Skip to main content

Minneapolis plans to sue companies that make and distribute painkillers

Opioid overdoses are rising – and treating them falls on first responders.

Painkillers such as OxyContin, Percocet and Vicodin are being prescribed more often than they used to, and that's contributed to the rise in the number of overdose deaths, the CDC says. People get addicted to these prescription opioids, then sometimes turn to street drugs like heroin to get their fix.

Treating those overdoses is a responsibility that falls on first responders. In Minneapolis, the fire department has responded to 363 opioid overdoses in the past 18 months, the city says, a huge jump compared to before.

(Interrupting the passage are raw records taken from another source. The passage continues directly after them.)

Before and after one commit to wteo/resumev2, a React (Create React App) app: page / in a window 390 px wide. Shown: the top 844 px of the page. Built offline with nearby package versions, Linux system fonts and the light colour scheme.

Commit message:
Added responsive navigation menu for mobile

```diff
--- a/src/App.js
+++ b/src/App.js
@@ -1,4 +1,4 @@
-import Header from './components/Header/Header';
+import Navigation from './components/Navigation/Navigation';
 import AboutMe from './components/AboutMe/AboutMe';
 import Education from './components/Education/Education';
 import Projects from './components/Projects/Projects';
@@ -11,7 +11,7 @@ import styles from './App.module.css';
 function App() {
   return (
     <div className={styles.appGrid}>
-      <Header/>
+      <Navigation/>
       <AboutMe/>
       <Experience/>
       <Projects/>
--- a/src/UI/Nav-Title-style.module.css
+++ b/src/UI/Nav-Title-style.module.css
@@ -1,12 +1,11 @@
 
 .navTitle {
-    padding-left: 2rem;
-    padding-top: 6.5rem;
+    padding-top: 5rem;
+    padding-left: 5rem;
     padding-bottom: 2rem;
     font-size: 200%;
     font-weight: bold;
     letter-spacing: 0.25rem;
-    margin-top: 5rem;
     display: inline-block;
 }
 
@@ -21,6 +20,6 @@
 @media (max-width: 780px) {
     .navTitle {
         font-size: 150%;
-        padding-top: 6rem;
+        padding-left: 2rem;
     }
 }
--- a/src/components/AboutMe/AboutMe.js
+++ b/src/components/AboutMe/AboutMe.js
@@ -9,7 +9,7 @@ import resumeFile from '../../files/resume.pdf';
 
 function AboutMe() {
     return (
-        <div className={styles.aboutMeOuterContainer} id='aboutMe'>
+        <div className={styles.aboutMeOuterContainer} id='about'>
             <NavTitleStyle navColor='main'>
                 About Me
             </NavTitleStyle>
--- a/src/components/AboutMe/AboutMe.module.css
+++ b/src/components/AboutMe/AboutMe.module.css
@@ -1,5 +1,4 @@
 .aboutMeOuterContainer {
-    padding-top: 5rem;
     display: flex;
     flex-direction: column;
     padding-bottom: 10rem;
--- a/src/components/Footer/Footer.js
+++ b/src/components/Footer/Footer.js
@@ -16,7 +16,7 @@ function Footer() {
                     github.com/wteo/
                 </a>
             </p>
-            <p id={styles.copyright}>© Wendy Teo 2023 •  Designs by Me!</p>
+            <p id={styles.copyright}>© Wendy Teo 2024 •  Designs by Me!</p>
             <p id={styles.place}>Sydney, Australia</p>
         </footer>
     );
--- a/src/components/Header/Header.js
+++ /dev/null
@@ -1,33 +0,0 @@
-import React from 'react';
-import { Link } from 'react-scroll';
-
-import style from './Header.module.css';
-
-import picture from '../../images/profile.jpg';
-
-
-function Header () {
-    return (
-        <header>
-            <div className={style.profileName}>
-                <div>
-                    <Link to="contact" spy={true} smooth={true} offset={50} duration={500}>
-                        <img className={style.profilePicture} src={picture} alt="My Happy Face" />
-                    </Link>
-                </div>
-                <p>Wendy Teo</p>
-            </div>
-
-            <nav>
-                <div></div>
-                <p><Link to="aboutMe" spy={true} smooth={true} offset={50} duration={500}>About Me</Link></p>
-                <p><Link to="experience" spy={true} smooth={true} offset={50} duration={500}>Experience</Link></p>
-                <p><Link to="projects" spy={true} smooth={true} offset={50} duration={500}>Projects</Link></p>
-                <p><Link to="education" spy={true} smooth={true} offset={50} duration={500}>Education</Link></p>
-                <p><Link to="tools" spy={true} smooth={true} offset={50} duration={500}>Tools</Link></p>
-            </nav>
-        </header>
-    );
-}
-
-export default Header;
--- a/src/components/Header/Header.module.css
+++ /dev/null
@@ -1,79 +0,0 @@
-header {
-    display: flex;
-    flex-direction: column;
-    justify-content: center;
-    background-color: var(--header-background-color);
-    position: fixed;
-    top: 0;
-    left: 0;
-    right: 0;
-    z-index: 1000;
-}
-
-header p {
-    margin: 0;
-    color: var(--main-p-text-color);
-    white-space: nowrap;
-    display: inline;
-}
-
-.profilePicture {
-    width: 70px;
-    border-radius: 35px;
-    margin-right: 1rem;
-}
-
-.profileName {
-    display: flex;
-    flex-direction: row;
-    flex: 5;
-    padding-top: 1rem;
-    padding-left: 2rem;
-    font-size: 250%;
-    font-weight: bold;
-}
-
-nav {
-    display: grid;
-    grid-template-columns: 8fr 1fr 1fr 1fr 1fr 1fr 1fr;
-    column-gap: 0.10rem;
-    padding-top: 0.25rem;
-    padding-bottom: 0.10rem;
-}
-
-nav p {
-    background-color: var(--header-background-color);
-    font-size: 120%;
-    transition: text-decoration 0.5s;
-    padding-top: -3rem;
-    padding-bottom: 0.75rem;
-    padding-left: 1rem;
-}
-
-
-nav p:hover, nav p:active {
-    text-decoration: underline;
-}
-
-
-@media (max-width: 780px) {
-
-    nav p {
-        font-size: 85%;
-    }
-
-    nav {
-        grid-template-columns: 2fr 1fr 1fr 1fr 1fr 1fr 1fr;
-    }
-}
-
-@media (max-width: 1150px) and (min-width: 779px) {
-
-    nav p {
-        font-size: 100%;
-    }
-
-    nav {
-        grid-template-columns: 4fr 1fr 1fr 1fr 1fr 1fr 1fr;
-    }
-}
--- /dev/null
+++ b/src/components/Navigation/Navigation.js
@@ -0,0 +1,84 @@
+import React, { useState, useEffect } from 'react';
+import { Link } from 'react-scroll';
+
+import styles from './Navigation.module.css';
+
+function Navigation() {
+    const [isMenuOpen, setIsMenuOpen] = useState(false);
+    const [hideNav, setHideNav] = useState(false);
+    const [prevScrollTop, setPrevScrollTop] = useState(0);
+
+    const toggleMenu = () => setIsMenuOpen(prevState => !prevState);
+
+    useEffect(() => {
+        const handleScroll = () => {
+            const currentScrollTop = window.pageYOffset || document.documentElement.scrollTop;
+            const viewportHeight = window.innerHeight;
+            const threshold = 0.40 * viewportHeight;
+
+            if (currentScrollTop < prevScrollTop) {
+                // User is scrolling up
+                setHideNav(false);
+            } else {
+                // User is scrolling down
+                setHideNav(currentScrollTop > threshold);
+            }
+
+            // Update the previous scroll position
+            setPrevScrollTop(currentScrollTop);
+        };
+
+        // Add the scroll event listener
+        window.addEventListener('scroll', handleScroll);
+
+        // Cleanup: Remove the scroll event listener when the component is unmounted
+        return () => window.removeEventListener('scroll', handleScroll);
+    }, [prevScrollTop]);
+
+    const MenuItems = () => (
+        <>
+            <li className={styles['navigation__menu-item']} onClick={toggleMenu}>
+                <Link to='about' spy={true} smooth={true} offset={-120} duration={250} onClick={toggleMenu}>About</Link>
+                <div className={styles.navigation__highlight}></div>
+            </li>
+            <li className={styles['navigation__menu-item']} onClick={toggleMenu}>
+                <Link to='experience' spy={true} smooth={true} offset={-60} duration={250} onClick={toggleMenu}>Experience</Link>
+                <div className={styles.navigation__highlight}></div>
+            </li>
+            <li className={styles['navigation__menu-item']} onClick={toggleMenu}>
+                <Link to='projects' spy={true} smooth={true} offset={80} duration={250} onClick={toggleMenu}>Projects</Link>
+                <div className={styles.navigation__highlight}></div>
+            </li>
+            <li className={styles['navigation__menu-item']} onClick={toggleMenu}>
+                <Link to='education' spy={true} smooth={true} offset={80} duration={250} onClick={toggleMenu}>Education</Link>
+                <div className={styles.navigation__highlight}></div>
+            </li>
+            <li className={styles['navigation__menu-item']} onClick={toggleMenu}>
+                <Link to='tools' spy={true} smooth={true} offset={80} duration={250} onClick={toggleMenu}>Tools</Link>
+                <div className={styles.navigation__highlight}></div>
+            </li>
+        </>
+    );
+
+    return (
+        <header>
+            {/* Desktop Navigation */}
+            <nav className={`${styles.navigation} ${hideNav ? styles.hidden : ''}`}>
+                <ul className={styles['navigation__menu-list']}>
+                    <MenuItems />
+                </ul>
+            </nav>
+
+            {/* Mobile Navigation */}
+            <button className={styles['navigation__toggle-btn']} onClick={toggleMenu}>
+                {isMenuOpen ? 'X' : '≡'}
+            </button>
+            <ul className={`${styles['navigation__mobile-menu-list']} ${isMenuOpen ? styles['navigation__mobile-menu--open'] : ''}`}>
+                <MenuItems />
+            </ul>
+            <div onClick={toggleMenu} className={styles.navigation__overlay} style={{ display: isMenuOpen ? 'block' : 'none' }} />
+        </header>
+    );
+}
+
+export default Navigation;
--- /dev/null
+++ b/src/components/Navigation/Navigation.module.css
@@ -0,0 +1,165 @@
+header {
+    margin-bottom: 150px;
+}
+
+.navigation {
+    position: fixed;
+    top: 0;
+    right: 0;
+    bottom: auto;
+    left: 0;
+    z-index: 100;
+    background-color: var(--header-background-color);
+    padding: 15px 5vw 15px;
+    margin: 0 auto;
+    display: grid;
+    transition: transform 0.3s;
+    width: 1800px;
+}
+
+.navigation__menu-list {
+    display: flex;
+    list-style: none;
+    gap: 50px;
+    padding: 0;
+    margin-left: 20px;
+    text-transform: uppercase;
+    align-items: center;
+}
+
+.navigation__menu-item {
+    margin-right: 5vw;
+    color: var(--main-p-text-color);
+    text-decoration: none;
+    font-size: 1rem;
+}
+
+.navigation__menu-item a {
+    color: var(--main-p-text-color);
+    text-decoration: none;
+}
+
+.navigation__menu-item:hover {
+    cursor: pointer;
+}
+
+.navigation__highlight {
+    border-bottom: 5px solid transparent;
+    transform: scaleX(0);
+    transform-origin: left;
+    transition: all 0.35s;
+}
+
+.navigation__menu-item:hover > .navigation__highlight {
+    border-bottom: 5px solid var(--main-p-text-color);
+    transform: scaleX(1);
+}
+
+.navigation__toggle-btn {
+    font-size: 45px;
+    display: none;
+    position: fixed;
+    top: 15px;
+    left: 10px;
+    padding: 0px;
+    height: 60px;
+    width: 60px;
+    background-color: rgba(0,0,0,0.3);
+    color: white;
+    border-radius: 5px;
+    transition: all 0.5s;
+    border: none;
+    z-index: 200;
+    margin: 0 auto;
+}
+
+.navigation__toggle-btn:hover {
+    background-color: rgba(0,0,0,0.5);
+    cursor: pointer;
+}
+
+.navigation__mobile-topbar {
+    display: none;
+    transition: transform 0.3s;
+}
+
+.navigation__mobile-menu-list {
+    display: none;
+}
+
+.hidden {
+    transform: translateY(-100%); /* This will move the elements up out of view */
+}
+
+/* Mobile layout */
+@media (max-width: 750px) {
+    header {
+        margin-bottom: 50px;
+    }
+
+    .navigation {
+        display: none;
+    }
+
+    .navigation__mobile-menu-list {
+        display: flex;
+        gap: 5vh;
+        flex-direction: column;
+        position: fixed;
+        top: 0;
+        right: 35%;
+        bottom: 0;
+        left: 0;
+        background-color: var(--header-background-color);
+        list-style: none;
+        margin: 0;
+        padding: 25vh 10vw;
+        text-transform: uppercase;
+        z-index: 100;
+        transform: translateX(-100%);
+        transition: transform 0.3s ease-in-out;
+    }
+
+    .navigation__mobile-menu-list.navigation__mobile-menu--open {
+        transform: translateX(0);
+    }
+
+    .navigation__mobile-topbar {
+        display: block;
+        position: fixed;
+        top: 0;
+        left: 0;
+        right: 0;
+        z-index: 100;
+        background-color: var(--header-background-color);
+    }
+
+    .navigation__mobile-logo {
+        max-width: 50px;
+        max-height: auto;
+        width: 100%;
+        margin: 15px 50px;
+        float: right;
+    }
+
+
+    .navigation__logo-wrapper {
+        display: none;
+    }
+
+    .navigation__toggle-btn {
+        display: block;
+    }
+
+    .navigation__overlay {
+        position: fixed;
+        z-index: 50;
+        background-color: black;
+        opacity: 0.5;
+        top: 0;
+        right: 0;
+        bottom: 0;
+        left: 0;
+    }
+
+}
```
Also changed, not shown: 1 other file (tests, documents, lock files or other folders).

Naloxone – a fast, effective overdose-reversal drug – has been issued 551 times during that span, and 328 lives have been saved.

All of that costs money.

So the Minneapolis City Council voted Friday to sue opioid makers and distributors, hoping to recoup the funds it has spent fighting what it calls the "opioid crisis."

The city council's vote essentially OKs the city attorney to get the lawsuit going.

“The misrepresentations, deceptive and dangerous marketing practices, oversupply and failure to comply with federal reporting requirements of opioid manufacturers and distributors are among the leading causes of our current spiral of opioid-related addiction, overdoses and deaths,” City Attorney Susan Segal said in a news release

This has happened a lot recently

This might sound like a strange step – a city suing companies that legally make and sell a prescription drug.

But it's becoming way more common, with the National Institute on Drug Abuse finding three-quarters of opioid abusers said a prescription drug was their first opioid.

As of this week, more than 100 cities, states and counties have filed lawsuits against drug companies, Governing reported.

“It’s devastated county and municipal budgets," Mark Chalos, a Nashville-based lawyer, told the site. "There’s been a significant cost for law enforcement, first responders, for drug treatment, for lost productivity of government workers and for services like autopsies."

Minneapolis' suit would be among the first in Minnesota, according to Governing's database. The city will ask for money to pay back the costs it has incurred because of opioid abuse, as well as "other relief."

CityPages reported this week two counties in Minnesota – Mower and St. Louis – have also voted to start lawsuits against opioid manufacturers and distributors. 

The Atlantic compares the opioid legal actions to a 1998 lawsuit against tobacco companies, filed by 46 states and six other jurisdictions. The case was settled, the tobacco companies agreed to pay the states – forever – to fund public health and anti-smoking efforts.

In September, NPR reported the attorneys general of 41 states banded together to investigate the crisis, with New York's AG noting opioid distributors alone pull in more than $500 billion every year in revenue.

In 2016, 2,450 opioid overdoses were reported in Minnesota, including 376 deaths. 

Next Up

image

What's in the Inflation Reduction Act signed by President Biden?

How the nation's biggest climate law will reduce emissions.

Patrick Henry High School

Patrick Henry High School in Minneapolis will get new name

A school board meeting was held this week, discussing what's next going forward.

Mike Max

Sources: Mike Max is out at WCCO Radio

Max got his start at WCCO Radio in 1998.

Pixabay - emergency room ambulance hospital

Uber passenger dies a week after fiery crash in St. Paul

Her Uber was struck by a suspected drunk-driver.

target

Target profits plunge as it takes hit from shedding excess goods

The retailer announced earlier this year it would be slashing prices.

police lights

Las Vegas man identified as victim killed near 38th and Chicago

The 25-year-old died at the scene Sunday afternoon.

unnamed-5

Beloved Eagan Dairy Queen says goodbye

A summer staple has shuttered in Eagan.

Screen Shot 2022-08-16 at 3.44.22 PM (2)

Bridge damage closes westbound Hwy. 62 between Richfield, Edina

The Minnesota Department of Transportation said bridge maintenance work is in progress.

Michael Miller

Charges: Drunk driver killed former chair of Hibbing Chamber of Commerce

Michael Miller's blood-alcohol content was nearly three times the legal limit at the time of the crash.

Related

Red Lake Indian Reservation declares health emergency over opioid crisis

There's been a recent rise in overdoses and drug addiction.

pixabay-pain-pills

Bill would make drug companies pay millions for opioid crisis

Manufacturers and wholesalers would be responsible for $20 million annually.

2 arrested and a bunch of drugs seized after overdoses in central MN

Responders saved the lives of both victims using Narcan.

Minnesota's drug problem got even worse in 2016

Drug overdose deaths shot up last year, a rise driven by the use of dangerous opioids.

Minnesota gets $16.6 million in grants to fight the opioid crisis

Last year, nearly 2,500 opioid overdoses were reported in Minnesota.